(Stored dataset items)
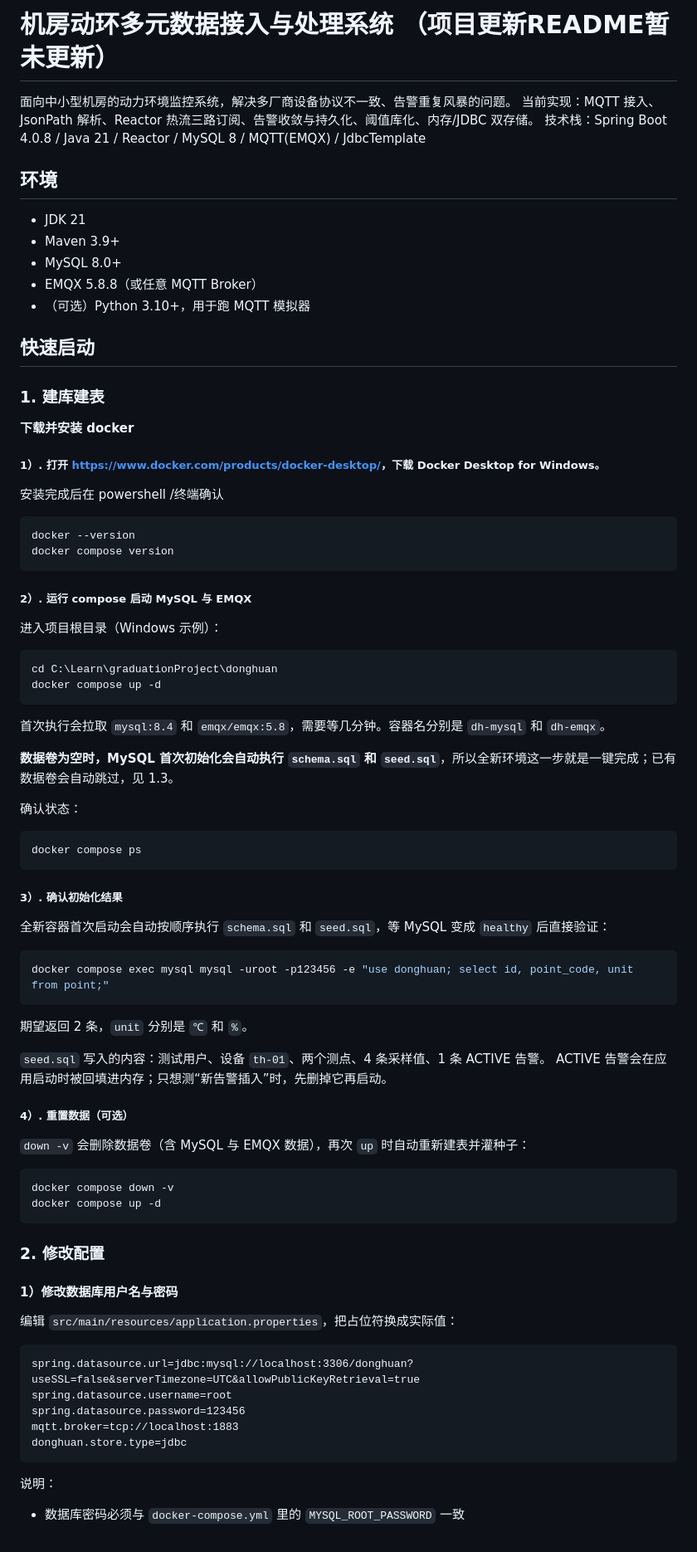
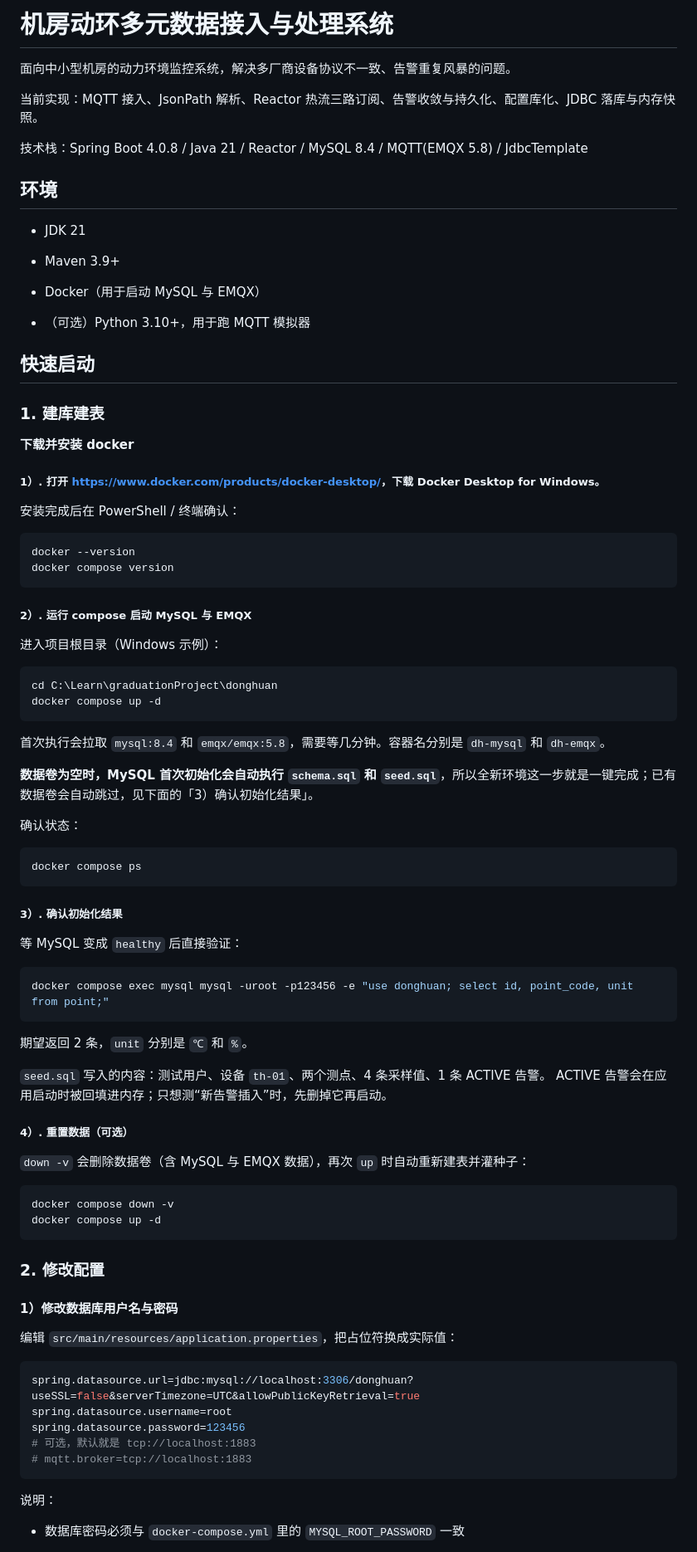
Before and after one commit to huaYeCaiW/graduationProject, a Markdown page: README.md, the part around one of its changes. Shown at 83% size. Drawn GitHub-style.

````diff
--- a/README.md
+++ b/README.md
@@ -1,15 +1,19 @@
-# 机房动环多元数据接入与处理系统 （项目更新README暂未更新）
+# 机房动环多元数据接入与处理系统
 
 面向中小型机房的动力环境监控系统，解决多厂商设备协议不一致、告警重复风暴的问题。
-当前实现：MQTT 接入、JsonPath 解析、Reactor 热流三路订阅、告警收敛与持久化、阈值库化、内存/JDBC 双存储。
-技术栈：Spring Boot 4.0.8 / Java 21 / Reactor / MySQL 8 / MQTT(EMQX) / JdbcTemplate
+
+当前实现：MQTT 接入、JsonPath 解析、Reactor 热流三路订阅、告警收敛与持久化、配置库化、JDBC 落库与内存快照。
+
+技术栈：Spring Boot 4.0.8 / Java 21 / Reactor / MySQL 8.4 / MQTT(EMQX 5.8) / JdbcTemplate
 
 ## 环境
 
 - JDK 21
+
 - Maven 3.9+
-- MySQL 8.0+
-- EMQX 5.8.8（或任意 MQTT Broker）
+
+- Docker（用于启动 MySQL 与 EMQX）
+
 - （可选）Python 3.10+，用于跑 MQTT 模拟器
 
 ## 快速启动
@@ -17,35 +21,43 @@
 ### 1. 建库建表
 
 **下载并安装 docker**
+
 ##### 1）. 打开 <https://www.docker.com/products/docker-desktop/>，下载 Docker Desktop for Windows。
 
-安装完成后在 powershell /终端确认
+安装完成后在 PowerShell / 终端确认：
+
 ```powershell
 docker --version
 docker compose version
 ```
+
 ##### 2）. 运行 compose 启动 MySQL 与 EMQX
 
 进入项目根目录（Windows 示例）：
+
 ```powershell
 cd C:\Learn\graduationProject\donghuan
 docker compose up -d
 ```
+
 首次执行会拉取 `mysql:8.4` 和 `emqx/emqx:5.8`，需要等几分钟。容器名分别是 `dh-mysql` 和 `dh-emqx`。
 
-**数据卷为空时，MySQL 首次初始化会自动执行** **`schema.sql`** **和** **`seed.sql`**，所以全新环境这一步就是一键完成；已有数据卷会自动跳过，见 1.3。
+**数据卷为空时，MySQL 首次初始化会自动执行** **`schema.sql`** **和** **`seed.sql`**，所以全新环境这一步就是一键完成；已有数据卷会自动跳过，见下面的「3）确认初始化结果」。
 
 确认状态：
+
 ```powershell
 docker compose ps
 ```
 
 ##### 3）. 确认初始化结果
 
-全新容器首次启动会自动按顺序执行 `schema.sql` 和 `seed.sql`，等 MySQL 变成 `healthy` 后直接验证：
+等 MySQL 变成 `healthy` 后直接验证：
+
 ```powershell
 docker compose exec mysql mysql -uroot -p123456 -e "use donghuan; select id, point_code, unit from point;"
 ```
+
 期望返回 2 条，`unit` 分别是 `℃` 和 `%`。
 
 `seed.sql` 写入的内容：测试用户、设备 `th-01`、两个测点、4 条采样值、1 条 ACTIVE 告警。
@@ -54,6 +66,7 @@ ACTIVE 告警会在应用启动时被回填进内存；只想测“新告警插
 ##### 4）. 重置数据（可选）
 
 `down -v` 会删除数据卷（含 MySQL 与 EMQX 数据），再次 `up` 时自动重新建表并灌种子：
+
 ```powershell
 docker compose down -v
 docker compose up -d
@@ -65,13 +78,14 @@ docker compose up -d
 
 编辑 `src/main/resources/application.properties`，把占位符换成实际值：
 
-```Propertise
+```properties
 spring.datasource.url=jdbc:mysql://localhost:3306/donghuan?useSSL=false&serverTimezone=UTC&allowPublicKeyRetrieval=true
 spring.datasource.username=root
 spring.datasource.password=123456
-mqtt.broker=tcp://localhost:1883
-donghuan.store.type=jdbc
+# 可选，默认就是 tcp://localhost:1883
+# mqtt.broker=tcp://localhost:1883
 ```
+
 说明：
 
 - 数据库密码必须与 `docker-compose.yml` 里的 `MYSQL_ROOT_PASSWORD` 一致
````
Also changed, not shown: other parts of README.md (+33 -34 lines).
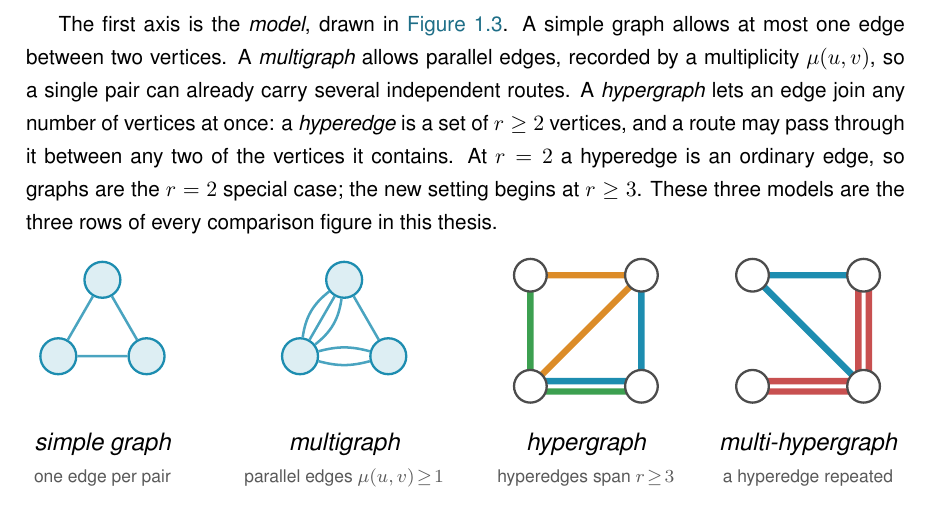
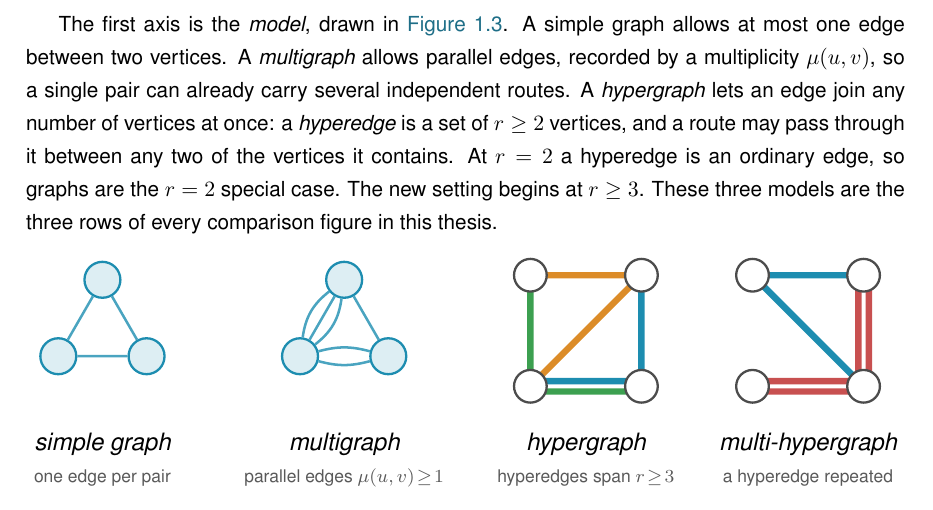
Before and after one commit to louisvandenbruwaene/thesis, a LaTeX thesis (main.tex, which reads chapters/ch1_basecases.tex): part of page 13 of 104, cut so that both start at the same text. Compiled offline with pdfLaTeX.

Commit message:
Remove prose semicolon introduced in hyperedge definition (ch1 line 103)
Co-Authored-By: Claude Sonnet 4.6 <noreply@anthropic.com>

```diff
--- a/chapters/ch1_basecases.tex
+++ b/chapters/ch1_basecases.tex
@@ -100,7 +100,7 @@ One example fixes the scale. The complete graph $K_n$ joins every pair, so every
 
 Mader's theorem is the floor we build on, and everything afterwards is a variation on it. There are three independent ways to change the rules, and they generate the landscape this thesis traverses.
 
-The first axis is the \emph{model}, drawn in \Cref{fig:three-models}. A simple graph allows at most one edge between two vertices. A \emph{multigraph} allows parallel edges, recorded by a multiplicity $\mu(u, v)$, so a single pair can already carry several independent routes. A \emph{hypergraph} lets an edge join any number of vertices at once: a \emph{hyperedge} is a set of $r \ge 2$ vertices, and a route may pass through it between any two of the vertices it contains. At $r = 2$ a hyperedge is an ordinary edge, so graphs are the $r = 2$ special case; the new setting begins at $r \ge 3$. These three models are the three rows of every comparison figure in this thesis.
+The first axis is the \emph{model}, drawn in \Cref{fig:three-models}. A simple graph allows at most one edge between two vertices. A \emph{multigraph} allows parallel edges, recorded by a multiplicity $\mu(u, v)$, so a single pair can already carry several independent routes. A \emph{hypergraph} lets an edge join any number of vertices at once: a \emph{hyperedge} is a set of $r \ge 2$ vertices, and a route may pass through it between any two of the vertices it contains. At $r = 2$ a hyperedge is an ordinary edge, so graphs are the $r = 2$ special case. The new setting begins at $r \ge 3$. These three models are the three rows of every comparison figure in this thesis.
 
 \begin{figure}[ht]
 \centering
```
Also changed, not shown: 1 other file.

EXERCISE GOAL: Only the lines above that include the word "schema" belong in the answer; copy each one.

ANSWER SECTION:
-**数据卷为空时，MySQL 首次初始化会自动执行** **`schema.sql`** **和** **`seed.sql`**，所以全新环境这一步就是一键完成；已有数据卷会自动跳过，见 1.3。
+**数据卷为空时，MySQL 首次初始化会自动执行** **`schema.sql`** **和** **`seed.sql`**，所以全新环境这一步就是一键完成；已有数据卷会自动跳过，见下面的「3）确认初始化结果」。
-全新容器首次启动会自动按顺序执行 `schema.sql` 和 `seed.sql`，等 MySQL 变成 `healthy` 后直接验证：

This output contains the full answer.